Are the lights still on in South Australia?

The latest east coast electricity data is out and according to a leading energy advisory firm, wind “appears to be the new baseload” in South Australia. So has the state come to a crashing halt?

Yesterday, I called a friend of mine in Adelaide. Beyond the usual niceties to start the call my first question was: ‘is the power out?’

Perplexed, he answered in the negative, no doubt wondering whether I had control of my faculties.

It was a strange first question to come from a friend you haven’t spoken to for a month, after all. Especially from an avid Richmond supporter after the team’s biggest win in years.

But I was concerned for the state of South Australia after receiving some interesting news during the day – wind now makes up 31 per cent of the state’s power supply, with solar PV accounting for another 3.5 per cent.

According to a leading energy advisory firm (Energy Quest), wind already “appears to be the new baseload.” Not bad in spite of the campaign against wind by they-who-shall-not-be-named.

But while green groups were likely dancing in the streets, I was worried the lights in those streets might have gone out. I have been told for years that wind and solar are not capable of supplying power consistently enough to power one house, yet alone be able to supply a third of the energy needs for an entire state.

It appears to be all a Y2K-like false alarm however, with everything operating as normal.

Build, baby, build

People are always afraid of what’s different.

It’s why Australian energy ministers have been so keen on geothermal, because they can most readily understand the concept of drilling for energy. You can’t dig up solar and wind power.

But while you may not dig, you can still receive. And South Australia is doing so in spades, making the ‘wind is the new baseload’ claim credible.

Since the last March quarter, wind’s share of South Australia’s energy supply was 31 per cent compared to 21 per cent 12 months prior. In the meantime, coal’s share dipped from 30 per cent to 26 per cent, while gas has fallen from 45 per cent to 39.5 per cent.


Not only are wind and solar playing increasingly significant roles in the power grid, but they are also helping to make wholesale electricity prices cheaper. In the March quarter, wholesale electricity prices were between 30 and 60 per cent cheaper in the eastern states compared to a year ago. Energy Quest said the reasons for the wholesale price falls were “lower demand for grid power and the growth of wind and solar.”

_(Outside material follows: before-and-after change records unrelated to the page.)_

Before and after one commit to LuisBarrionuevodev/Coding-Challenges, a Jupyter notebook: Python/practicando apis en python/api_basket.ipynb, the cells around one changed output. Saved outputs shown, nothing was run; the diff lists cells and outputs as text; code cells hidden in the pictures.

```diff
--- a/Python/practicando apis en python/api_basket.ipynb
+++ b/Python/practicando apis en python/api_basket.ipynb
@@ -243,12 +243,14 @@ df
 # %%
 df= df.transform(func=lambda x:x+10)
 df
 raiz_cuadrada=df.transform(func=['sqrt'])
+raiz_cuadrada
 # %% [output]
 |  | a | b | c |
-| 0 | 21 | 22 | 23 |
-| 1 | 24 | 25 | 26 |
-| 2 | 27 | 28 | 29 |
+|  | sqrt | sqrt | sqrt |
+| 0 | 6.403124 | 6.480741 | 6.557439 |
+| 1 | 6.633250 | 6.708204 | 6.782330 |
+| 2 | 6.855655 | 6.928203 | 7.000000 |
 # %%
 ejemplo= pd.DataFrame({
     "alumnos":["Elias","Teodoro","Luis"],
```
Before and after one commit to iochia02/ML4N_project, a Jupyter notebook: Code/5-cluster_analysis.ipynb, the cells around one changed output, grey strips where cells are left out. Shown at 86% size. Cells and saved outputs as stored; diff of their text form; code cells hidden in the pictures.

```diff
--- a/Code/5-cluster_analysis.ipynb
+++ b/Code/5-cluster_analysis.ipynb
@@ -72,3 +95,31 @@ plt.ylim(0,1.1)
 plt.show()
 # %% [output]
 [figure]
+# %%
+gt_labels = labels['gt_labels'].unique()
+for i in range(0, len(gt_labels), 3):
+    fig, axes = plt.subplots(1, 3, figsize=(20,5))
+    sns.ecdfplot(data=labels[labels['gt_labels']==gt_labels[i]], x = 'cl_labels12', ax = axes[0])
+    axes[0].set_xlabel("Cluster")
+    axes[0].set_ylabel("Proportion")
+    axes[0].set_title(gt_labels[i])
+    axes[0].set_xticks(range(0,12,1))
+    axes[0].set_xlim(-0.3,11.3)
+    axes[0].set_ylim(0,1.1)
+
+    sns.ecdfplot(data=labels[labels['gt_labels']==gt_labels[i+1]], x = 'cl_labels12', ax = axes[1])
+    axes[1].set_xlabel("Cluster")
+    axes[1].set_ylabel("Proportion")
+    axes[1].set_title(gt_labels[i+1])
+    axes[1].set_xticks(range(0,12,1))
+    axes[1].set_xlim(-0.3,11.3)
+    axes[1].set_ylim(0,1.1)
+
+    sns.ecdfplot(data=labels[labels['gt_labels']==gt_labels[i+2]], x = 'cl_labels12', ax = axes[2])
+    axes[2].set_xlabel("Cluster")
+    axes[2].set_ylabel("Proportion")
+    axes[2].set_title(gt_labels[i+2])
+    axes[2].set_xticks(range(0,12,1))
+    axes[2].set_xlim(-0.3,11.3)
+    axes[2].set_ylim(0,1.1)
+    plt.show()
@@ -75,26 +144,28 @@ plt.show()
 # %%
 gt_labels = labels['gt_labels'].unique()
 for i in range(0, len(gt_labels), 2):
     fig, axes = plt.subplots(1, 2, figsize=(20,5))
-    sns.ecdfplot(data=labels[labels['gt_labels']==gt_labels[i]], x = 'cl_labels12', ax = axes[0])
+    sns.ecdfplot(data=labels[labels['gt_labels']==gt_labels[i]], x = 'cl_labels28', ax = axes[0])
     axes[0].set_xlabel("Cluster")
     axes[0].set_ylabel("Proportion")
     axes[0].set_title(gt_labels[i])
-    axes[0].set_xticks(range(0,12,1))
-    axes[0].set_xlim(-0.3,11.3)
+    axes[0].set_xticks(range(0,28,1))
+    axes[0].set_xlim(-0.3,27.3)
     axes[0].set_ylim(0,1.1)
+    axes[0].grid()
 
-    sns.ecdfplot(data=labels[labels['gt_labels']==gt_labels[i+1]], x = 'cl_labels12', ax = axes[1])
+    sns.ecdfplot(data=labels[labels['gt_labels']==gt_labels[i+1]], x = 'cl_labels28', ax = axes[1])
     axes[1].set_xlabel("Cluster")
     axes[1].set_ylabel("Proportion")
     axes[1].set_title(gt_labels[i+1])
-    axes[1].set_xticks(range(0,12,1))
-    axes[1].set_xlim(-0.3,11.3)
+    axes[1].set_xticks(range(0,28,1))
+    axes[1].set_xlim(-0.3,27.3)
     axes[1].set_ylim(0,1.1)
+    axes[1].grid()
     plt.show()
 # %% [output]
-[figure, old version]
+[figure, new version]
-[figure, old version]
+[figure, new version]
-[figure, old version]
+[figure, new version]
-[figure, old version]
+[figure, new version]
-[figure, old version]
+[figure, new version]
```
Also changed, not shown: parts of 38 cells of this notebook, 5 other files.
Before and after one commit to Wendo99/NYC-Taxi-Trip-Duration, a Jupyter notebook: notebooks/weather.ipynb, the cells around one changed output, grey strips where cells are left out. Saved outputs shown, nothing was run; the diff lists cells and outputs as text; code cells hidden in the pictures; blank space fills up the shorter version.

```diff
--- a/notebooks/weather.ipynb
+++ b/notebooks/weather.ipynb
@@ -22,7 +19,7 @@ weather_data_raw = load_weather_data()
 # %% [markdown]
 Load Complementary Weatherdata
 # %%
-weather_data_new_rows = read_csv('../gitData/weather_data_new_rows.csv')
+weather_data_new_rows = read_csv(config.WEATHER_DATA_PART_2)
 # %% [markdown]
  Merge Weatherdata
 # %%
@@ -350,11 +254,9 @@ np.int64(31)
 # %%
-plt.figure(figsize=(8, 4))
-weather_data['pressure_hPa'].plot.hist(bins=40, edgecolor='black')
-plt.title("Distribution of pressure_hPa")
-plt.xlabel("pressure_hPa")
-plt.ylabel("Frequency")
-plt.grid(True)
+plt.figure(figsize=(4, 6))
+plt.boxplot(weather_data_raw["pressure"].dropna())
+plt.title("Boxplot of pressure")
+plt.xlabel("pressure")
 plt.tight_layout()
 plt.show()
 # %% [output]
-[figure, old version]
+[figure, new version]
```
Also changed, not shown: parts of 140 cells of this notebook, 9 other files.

South Australian wholesale prices fell 50 per cent, while the country’s most heavily reliant coal state, Victoria, only realised a price fall of 31 per cent. Average wholesale prices in Victoria, the only eastern state to have coal increase its output for the quarter, fell to $24.53/MWh from $35.50/MWh. South Australian prices fell to $26.17/MWh from $51.82/MWh. The gap is closing rapidly.

Obviously the switch to a sustainable energy future is a gradual one to be made over decades, not in the next year or two. But the progress with renewable energy in South Australia is promising and shows that with a friendly policy environment – for example, no 2km wind farm exclusion zones – great strides can be made.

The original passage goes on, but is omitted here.